Author(s):Smiricky, Michelle Renee
Doctoral Committee Chair(s):Fahey, George C., Jr.
Department / Program:Animal Sciences
Discipline:Animal Sciences
Degree Granting Institution:University of Illinois at Urbana-Champaign
Subject(s):Agriculture, Animal Culture and Nutrition

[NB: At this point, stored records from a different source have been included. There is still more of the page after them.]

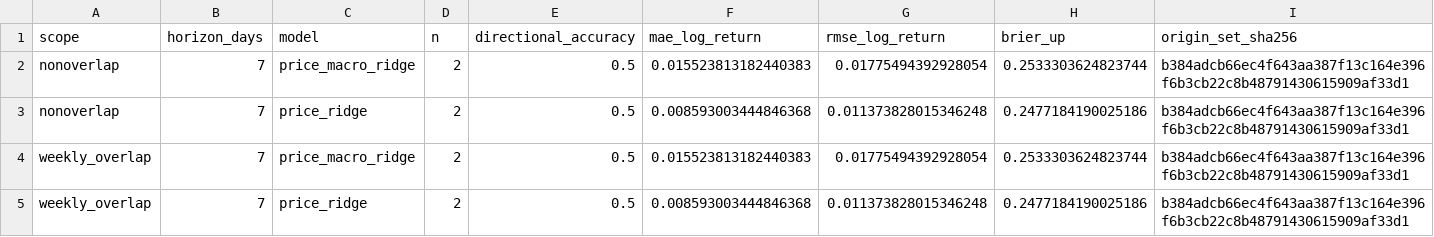
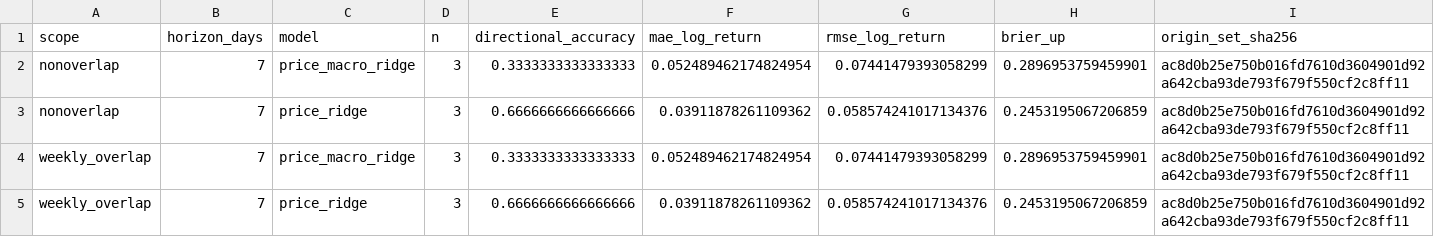
Before and after one commit to dmitrii-kalashnikov/btcusdt, a CSV file: shadow/scorecard.csv, drawn as a sheet; only a part is shown; the diff names each change by its address in the sheet, - before the commit and + after, or states it on an @@ line.

```diff
--- a/shadow/scorecard.csv
+++ b/shadow/scorecard.csv
-D2:D5 (n): 2
+D2:D5 (n): 3
-E2 (directional_accuracy): 0.5
+E2 (directional_accuracy): 0.3333333333333333
-F2 (mae_log_return): 0.015523813182440383
+F2 (mae_log_return): 0.052489462174824954
-G2 (rmse_log_return): 0.01775494392928054
+G2 (rmse_log_return): 0.07441479393058299
-H2 (brier_up): 0.2533303624823744
+H2 (brier_up): 0.2896953759459901
-I2:I5 (origin_set_sha256): b384adcb66ec4f643aa387f13c164e396f6b3cb22c8b48791430615909af33d1
+I2:I5 (origin_set_sha256): ac8d0b25e750b016fd7610d3604901d92a642cba93de793f679f550cf2c8ff11
-E3 (directional_accuracy): 0.5
+E3 (directional_accuracy): 0.6666666666666666
-F3 (mae_log_return): 0.008593003444846368
+F3 (mae_log_return): 0.03911878261109362
-G3 (rmse_log_return): 0.011373828015346248
+G3 (rmse_log_return): 0.058574241017134376
-H3 (brier_up): 0.2477184190025186
+H3 (brier_up): 0.2453195067206859
-E4 (directional_accuracy): 0.5
+E4 (directional_accuracy): 0.3333333333333333
-F4 (mae_log_return): 0.015523813182440383
+F4 (mae_log_return): 0.052489462174824954
-G4 (rmse_log_return): 0.01775494392928054
+G4 (rmse_log_return): 0.07441479393058299
-H4 (brier_up): 0.2533303624823744
+H4 (brier_up): 0.2896953759459901
-E5 (directional_accuracy): 0.5
+E5 (directional_accuracy): 0.6666666666666666
-F5 (mae_log_return): 0.008593003444846368
+F5 (mae_log_return): 0.03911878261109362
-G5 (rmse_log_return): 0.011373828015346248
+G5 (rmse_log_return): 0.058574241017134376
-H5 (brier_up): 0.2477184190025186
+H5 (brier_up): 0.2453195067206859
```
Also changed, not shown: shadow/forecasts.csv, 4 other files.
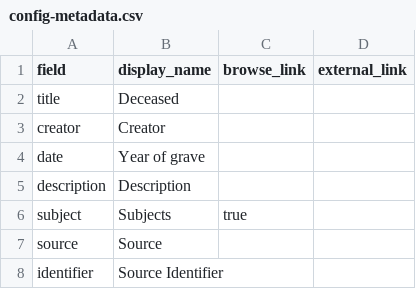
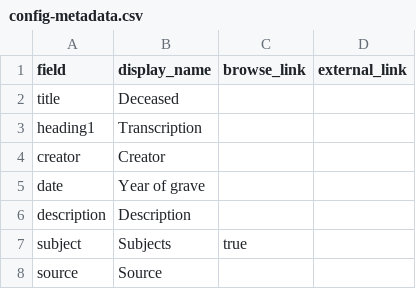
Before and after one commit to mrgamhong/mgc, a CSV file: _data/config-metadata.csv, drawn as a sheet; only a part is shown; the shorter side is filled out with more unchanged rows; the diff names each change by its address in the sheet, - before the commit and + after, or states it on an @@ line.

Commit message:
Update config-metadata.csv

```diff
--- a/_data/config-metadata.csv
+++ b/_data/config-metadata.csv
+row 3: heading1 | Transcription
```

Abstract:Experiments were conducted to evaluate fermentative and prebiotic effects of galactooligosaccharides (Gal OS) in pigs. The first experiment measured in vitro fermentation of Gal OS in comparison to other oligosaccharide (OS) sources using swine fecal microflora. The second experiment evaluated increasing concentrations of soybean OS on apparent and trae ileal amino acid digestibilities. The third experiment evaluated Gal OS supplementation of pig diets to determine effects on nutrient digestibility, microbial populations, and ileal short-chain fatty acid (SCFA) concentrations. Additionally, the third experiment measured in vitro fermentation of Gal OS using swine ileal effluent prior to and after six weeks of dietary adaptation to Gal OS. Overall, these experiments demonstrated that Gal OS are rapidly fermentable in vitro by both swine ileal and fecal microflora and function as prebiotics in vivo by increasing concentrations of beneficial bacteria. Pure Gal OS fermentation with swine fecal and ileal microflora occurred more rapidly in vitro and resulted in a higher rate of fermentation and greater amounts of gas and SCFA produced when compared to the soy by-product, soy solubles (SS), when similar concentrations of active ingredients were assessed. The fermentatioe characteristics of SS were similar to FOS and GOS. In vivo, when Gal OS were supplemented at up to 3.5% of the diet as SS that were part of a practical diet, apparent and true ileal amino acid digestibilities were minimally affected. However, when 3.5% Gal OS was supplemented to more refined diets as either SS or TOS, there was up to a 5.5 percentage unit depression in apparent ¡leal and total tract nutrient digestibilities. Inclusion of 3.5% Gal OS as SS or TOS increased fecal beneficial bacterial concentrations. Supplementation of swine diets with Gal OS positively influenced microbial populations and gastrointestinal fermentation. Whether the improvement in gut microbial populations outweighs the depression in nutrient digestion remains to be determined, but is doubtful given the relatively brief lifetime of the market pig. However, this might be impacted by a future swine production system that decreases or eliminates use of sub-therapeutic concentrations of antibiotics in practical diets fed to swine.
Issue Date:2002
Description:153 p.
Thesis (Ph.D.)--University of Illinois at Urbana-Champaign, 2002.
Other Identifier(s):(MiAaPQ)AAI3070439
Date Available in IDEALS:2015-09-25
Date Deposited:2002

This item appears in the following Collection(s)

Item Statistics